new icn messageflickr-free-ic3d pan white
Image from page 154 of "The origin and evolution of life, on the theory of action, reaction and interaction of energy" (1917) | by Internet Archive Book Images
Back to photostream

Image from page 154 of "The origin and evolution of life, on the theory of action, reaction and interaction of energy" (1917)

Identifier: originevolutiono00osbo

Title: The origin and evolution of life, on the theory of action, reaction and interaction of energy

Year: 1917 (1910s)

Authors: Osborn, Henry Fairfield, 1857-1935

Subjects: Evolution Life -- Origin

Publisher: New York, C. Scribner's Sons

Contributing Library: MBLWHOI Library

Digitizing Sponsor: MBLWHOI Library



View Book Page: Book Viewer

About This Book: Catalog Entry

View All Images: All Images From Book


Click here to view book online to see this illustration in context in a browseable online version of this book.



Text Appearing Before Image:

protoplasm contain-ing a nucleus within which lies the heredity-chromatin(Fig. 12). This passes into the plasmodial condition ofthe Rhizopods, in which the protoplasm increases enormouslyto form the relatively large, unprotected masses adapted to Jennings, H. S., 1906, pp. 318, 319. . Op. cit., pp. 329-335- ^ These two explanations are fully set forth below (see pp. 143-146) in the introduc-tion to the evolution of the vertebrates. ■* Adaptive radiation—the development of widely divergent forms in animals ances-trally of the same stock or of related stocks, as a result of bodily adaptation to widelydifferent environments (see p. 157). ^ Minchin, E. A., 1916, p. 277. EVOLUTION OF PROTOZOA 115 the creeping or semiterrestrial mode of life. From theseevolve the forms specialized for the floating pelagic habit,namely, the Foramiiiijera and Radiolaria, protected by anexcessive development and elaboration of their skeletal struc-tures.^ Less cautious observers- than Jennings find in the

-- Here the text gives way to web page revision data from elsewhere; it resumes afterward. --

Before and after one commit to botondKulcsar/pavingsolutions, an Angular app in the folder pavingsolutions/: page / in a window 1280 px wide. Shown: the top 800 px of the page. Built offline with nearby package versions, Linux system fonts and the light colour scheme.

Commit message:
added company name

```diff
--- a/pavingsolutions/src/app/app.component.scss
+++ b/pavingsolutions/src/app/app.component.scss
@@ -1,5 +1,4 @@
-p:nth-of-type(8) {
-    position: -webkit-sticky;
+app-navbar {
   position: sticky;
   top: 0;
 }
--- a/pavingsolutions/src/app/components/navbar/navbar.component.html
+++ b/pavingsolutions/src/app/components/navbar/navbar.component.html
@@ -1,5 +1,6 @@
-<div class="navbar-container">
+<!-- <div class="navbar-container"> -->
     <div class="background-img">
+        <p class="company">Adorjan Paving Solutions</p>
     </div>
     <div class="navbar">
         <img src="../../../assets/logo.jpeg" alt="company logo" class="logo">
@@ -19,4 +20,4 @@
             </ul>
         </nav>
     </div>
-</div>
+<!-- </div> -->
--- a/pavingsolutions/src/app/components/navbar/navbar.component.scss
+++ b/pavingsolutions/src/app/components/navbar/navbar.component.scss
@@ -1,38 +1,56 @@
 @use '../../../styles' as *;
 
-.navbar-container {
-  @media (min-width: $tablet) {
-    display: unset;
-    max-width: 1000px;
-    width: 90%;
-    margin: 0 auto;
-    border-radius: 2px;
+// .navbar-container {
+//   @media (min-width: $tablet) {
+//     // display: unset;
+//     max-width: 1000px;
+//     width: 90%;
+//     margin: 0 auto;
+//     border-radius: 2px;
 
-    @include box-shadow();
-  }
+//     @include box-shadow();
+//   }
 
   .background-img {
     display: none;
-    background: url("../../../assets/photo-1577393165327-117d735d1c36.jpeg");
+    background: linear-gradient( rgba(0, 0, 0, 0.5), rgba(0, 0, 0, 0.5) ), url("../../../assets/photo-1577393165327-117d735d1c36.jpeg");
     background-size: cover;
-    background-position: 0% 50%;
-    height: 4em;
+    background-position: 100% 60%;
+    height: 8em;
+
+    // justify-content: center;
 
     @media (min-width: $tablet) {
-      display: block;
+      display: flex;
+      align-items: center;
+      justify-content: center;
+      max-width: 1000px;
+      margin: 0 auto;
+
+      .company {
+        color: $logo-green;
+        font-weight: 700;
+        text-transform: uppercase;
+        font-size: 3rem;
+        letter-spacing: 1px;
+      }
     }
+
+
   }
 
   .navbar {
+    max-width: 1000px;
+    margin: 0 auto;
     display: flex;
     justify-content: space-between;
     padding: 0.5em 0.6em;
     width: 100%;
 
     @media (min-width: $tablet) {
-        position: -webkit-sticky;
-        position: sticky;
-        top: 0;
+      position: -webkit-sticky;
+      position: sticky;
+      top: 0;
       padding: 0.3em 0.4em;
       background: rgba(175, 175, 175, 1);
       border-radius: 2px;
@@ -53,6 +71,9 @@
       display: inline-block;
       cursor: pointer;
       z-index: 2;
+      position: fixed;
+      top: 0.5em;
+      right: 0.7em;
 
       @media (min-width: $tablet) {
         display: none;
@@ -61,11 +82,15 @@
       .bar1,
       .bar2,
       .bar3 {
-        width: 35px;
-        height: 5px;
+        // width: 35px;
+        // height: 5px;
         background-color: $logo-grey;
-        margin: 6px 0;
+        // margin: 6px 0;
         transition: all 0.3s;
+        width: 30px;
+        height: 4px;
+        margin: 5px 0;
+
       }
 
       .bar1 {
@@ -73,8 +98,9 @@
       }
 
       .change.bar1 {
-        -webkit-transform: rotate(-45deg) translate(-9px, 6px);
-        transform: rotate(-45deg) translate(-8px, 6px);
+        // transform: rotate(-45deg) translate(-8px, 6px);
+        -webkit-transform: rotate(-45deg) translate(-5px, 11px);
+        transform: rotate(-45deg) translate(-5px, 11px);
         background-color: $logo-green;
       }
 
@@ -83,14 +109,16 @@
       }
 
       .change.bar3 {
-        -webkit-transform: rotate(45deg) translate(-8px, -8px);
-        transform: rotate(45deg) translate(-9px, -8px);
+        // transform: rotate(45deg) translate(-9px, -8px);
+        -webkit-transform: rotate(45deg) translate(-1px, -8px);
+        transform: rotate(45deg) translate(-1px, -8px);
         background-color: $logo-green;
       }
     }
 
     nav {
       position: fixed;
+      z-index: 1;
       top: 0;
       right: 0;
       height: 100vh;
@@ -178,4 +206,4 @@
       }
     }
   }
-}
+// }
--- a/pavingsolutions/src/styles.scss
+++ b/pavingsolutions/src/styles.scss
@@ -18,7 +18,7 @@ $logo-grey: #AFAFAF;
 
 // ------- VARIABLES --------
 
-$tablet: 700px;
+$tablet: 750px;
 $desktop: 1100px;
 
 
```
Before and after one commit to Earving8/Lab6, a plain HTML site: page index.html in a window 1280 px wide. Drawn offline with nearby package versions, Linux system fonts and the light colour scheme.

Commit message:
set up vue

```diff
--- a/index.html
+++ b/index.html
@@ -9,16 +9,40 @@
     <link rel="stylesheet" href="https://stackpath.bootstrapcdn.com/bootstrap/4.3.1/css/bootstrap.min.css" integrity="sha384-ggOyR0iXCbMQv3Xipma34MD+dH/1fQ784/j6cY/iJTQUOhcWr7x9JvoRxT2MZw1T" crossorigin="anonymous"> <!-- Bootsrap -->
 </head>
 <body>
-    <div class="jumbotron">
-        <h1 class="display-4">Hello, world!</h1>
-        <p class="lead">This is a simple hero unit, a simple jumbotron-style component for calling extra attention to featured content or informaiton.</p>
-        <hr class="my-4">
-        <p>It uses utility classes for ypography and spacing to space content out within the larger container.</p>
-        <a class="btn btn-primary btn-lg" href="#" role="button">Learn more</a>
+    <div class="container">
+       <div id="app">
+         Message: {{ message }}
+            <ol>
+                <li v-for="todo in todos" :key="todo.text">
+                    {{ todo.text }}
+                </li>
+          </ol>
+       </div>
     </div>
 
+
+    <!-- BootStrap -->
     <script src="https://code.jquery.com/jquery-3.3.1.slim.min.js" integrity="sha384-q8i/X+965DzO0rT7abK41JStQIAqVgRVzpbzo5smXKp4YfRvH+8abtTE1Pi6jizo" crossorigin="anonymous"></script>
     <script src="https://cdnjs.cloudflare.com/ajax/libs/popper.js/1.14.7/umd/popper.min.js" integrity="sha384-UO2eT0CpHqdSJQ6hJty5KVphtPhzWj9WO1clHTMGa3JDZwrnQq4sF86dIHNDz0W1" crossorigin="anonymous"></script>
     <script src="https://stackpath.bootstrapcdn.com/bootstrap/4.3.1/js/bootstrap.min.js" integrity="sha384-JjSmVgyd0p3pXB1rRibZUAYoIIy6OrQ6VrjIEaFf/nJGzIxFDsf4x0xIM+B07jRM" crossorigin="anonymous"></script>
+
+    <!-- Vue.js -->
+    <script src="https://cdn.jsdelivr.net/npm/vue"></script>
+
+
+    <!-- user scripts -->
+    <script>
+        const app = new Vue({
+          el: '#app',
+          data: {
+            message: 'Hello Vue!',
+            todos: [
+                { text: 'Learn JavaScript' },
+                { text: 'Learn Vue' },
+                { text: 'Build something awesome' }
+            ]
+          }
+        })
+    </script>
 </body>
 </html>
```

Text Appearing After Image:

Fig. 18. Skeletons of Typical Protozoa. B. Siliceous skeleton or shell of a typical radiolarian, Stauraspis siaiiracantha Haeckel, 170 times the actual size. Owing to their vast numbers, these microscopic, glassyskeletons are an appreciable factor in earth-building. A large part of the islandof Barbados is formed of radiolarian ooze. Photographed from a model in theAmerican Museum. C. Calcareous skeleton or shell of a typical foraminifer. Globigcnna bidloidc; dOrbigny, 30 times the actual size. As the animal increases in size it forms successivelylarger shells adjoining the earlier ones until, as shown in the figure, a cluster ofshells of increasing size is formed. The name foraminifer refers to the manyminute openings, plainly seen in this figure, through which the pseudopodia canpass. Photographed from a model in the American Museum. (Compare Fig. i6,p. 112.) Foraminifera the rudiments of the highest functions and themost intelligent behavior of which undifferentiated protoplasmhas



Note About Images

Please note that these images are extracted from scanned page images that may have been digitally enhanced for readability - coloration and appearance of these illustrations may not perfectly resemble the original work.

3 faves